## [Your instructions]
The sole answer should be the number of lines in the material below that hold "note".

Data for this task: Begin

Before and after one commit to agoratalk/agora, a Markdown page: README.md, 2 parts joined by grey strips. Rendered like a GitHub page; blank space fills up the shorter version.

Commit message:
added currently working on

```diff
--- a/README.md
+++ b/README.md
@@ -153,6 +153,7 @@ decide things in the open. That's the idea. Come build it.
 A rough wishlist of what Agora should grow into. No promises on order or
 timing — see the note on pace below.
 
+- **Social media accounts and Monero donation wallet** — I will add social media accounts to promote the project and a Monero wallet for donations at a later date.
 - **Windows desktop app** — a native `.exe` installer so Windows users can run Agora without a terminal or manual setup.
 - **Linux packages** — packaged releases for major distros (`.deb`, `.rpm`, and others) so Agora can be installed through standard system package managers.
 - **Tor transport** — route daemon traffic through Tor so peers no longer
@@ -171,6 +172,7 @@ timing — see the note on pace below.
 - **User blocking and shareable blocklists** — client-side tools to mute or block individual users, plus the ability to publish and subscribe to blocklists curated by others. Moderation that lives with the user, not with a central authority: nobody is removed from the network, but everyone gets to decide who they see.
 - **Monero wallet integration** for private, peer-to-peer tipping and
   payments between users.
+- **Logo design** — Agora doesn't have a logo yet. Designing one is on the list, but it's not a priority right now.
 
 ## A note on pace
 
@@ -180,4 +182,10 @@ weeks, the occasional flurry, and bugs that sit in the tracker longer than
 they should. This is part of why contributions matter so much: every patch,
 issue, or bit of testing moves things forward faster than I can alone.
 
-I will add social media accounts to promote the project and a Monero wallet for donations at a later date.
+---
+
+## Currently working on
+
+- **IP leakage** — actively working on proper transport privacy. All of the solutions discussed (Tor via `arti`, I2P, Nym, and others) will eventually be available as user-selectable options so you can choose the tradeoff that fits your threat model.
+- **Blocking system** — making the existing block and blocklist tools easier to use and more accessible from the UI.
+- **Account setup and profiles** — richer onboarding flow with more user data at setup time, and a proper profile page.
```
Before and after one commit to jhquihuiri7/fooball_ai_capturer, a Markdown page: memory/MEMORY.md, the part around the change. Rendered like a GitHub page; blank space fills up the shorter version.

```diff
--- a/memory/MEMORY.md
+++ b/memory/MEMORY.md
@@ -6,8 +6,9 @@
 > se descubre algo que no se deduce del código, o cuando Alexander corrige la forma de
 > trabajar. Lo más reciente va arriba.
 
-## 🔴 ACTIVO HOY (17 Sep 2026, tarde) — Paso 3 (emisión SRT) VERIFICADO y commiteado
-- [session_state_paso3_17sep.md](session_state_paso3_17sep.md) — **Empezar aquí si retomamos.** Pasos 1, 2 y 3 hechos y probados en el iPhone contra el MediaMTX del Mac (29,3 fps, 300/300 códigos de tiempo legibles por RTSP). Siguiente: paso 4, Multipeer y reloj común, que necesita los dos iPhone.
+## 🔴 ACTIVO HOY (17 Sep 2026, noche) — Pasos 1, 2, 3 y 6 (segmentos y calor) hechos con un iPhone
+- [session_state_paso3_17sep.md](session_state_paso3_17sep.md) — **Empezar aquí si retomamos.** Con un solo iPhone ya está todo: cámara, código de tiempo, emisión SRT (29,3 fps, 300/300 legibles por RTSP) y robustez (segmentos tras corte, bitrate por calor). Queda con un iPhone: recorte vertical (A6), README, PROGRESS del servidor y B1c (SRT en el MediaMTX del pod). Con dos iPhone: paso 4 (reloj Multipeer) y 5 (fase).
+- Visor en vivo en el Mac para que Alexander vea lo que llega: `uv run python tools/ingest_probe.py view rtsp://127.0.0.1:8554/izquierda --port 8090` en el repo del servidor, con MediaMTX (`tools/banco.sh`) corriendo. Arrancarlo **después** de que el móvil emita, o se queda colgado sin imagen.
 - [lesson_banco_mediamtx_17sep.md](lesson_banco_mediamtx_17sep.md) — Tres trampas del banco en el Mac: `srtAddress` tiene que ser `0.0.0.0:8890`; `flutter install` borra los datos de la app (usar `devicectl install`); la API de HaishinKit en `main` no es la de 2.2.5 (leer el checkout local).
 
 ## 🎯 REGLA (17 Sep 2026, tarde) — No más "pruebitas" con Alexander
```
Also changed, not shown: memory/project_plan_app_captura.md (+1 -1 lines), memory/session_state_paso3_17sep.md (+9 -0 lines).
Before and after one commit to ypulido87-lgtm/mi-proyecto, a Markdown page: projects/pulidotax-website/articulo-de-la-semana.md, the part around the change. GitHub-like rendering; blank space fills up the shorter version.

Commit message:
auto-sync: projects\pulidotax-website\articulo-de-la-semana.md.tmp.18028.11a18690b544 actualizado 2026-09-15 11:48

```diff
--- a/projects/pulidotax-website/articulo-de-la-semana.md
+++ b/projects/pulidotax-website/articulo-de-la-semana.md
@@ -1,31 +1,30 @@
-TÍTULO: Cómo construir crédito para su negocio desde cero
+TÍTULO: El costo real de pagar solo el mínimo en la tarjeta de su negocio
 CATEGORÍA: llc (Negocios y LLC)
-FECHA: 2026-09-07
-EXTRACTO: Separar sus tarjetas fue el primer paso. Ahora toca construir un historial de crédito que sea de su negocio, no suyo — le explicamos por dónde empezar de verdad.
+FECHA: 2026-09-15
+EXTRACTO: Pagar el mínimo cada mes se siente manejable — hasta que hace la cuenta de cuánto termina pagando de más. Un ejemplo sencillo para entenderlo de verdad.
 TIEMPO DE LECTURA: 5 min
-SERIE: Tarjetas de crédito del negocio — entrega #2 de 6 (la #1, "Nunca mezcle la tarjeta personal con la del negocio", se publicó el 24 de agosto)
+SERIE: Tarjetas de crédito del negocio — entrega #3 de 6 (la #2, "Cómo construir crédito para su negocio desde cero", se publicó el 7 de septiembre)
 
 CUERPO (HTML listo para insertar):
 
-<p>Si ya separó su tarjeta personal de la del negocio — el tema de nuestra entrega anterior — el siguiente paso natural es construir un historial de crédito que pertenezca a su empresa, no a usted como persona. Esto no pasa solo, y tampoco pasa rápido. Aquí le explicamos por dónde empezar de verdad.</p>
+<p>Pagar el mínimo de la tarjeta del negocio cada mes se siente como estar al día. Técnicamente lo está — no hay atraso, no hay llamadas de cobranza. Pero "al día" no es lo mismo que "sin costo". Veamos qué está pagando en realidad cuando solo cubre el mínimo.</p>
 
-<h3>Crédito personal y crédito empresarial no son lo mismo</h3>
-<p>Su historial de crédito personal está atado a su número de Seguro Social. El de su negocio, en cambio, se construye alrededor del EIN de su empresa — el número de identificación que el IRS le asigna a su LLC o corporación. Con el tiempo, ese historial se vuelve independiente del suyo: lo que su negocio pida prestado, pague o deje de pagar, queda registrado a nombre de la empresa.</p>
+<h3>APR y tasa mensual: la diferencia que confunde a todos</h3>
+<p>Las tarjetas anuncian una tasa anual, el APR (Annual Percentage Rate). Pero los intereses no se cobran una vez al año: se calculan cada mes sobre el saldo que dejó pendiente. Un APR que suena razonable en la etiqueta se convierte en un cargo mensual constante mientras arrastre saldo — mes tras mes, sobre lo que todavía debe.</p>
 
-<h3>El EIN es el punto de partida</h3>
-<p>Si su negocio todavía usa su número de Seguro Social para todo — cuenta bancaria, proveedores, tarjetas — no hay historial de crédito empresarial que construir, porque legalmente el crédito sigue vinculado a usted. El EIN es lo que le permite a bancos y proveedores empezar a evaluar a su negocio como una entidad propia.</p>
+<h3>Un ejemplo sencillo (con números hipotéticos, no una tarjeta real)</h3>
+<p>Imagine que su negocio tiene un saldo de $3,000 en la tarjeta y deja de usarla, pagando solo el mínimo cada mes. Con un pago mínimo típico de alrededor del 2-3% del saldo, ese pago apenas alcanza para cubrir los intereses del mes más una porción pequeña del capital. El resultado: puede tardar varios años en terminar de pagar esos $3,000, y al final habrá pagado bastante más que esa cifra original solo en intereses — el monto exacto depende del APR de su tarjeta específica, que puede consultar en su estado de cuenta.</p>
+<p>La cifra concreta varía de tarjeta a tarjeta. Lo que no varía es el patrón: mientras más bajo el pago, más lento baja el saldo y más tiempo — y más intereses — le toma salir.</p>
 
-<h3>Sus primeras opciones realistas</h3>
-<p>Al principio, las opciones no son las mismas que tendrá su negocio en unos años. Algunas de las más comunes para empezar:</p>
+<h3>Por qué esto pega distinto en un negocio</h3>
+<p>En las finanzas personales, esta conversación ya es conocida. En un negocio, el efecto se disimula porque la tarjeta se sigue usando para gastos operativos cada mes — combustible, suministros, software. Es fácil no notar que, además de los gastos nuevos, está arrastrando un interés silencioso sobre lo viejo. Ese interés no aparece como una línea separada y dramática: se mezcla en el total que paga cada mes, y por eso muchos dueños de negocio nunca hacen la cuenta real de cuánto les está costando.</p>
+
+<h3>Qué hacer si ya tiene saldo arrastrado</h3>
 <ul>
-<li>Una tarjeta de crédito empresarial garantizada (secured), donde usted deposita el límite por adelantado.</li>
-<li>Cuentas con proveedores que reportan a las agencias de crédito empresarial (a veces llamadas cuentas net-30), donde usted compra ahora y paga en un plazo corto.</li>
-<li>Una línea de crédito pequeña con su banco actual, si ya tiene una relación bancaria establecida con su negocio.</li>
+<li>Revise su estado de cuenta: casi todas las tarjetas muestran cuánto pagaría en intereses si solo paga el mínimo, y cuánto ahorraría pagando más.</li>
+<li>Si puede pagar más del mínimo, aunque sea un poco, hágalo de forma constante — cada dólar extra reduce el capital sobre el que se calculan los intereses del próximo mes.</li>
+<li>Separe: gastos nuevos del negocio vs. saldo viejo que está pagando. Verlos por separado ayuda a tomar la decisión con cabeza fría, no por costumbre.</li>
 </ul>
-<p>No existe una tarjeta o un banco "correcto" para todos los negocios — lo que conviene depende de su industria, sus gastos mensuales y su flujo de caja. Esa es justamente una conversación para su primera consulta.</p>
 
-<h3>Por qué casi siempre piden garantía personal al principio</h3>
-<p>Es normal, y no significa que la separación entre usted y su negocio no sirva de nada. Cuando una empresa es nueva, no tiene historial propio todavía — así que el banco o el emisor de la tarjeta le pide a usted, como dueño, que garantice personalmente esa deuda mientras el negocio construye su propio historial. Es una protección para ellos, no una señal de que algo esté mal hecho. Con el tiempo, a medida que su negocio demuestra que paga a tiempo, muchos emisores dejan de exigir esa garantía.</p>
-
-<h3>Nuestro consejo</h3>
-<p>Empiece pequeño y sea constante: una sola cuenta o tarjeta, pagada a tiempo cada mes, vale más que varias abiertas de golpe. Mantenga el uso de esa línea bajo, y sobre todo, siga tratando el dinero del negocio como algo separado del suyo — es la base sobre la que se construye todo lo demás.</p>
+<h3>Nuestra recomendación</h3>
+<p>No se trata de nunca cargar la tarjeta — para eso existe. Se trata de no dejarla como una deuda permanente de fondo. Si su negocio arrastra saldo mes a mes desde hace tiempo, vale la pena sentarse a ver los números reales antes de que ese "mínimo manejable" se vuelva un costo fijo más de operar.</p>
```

Data for this task: End

## [Exercise result]
3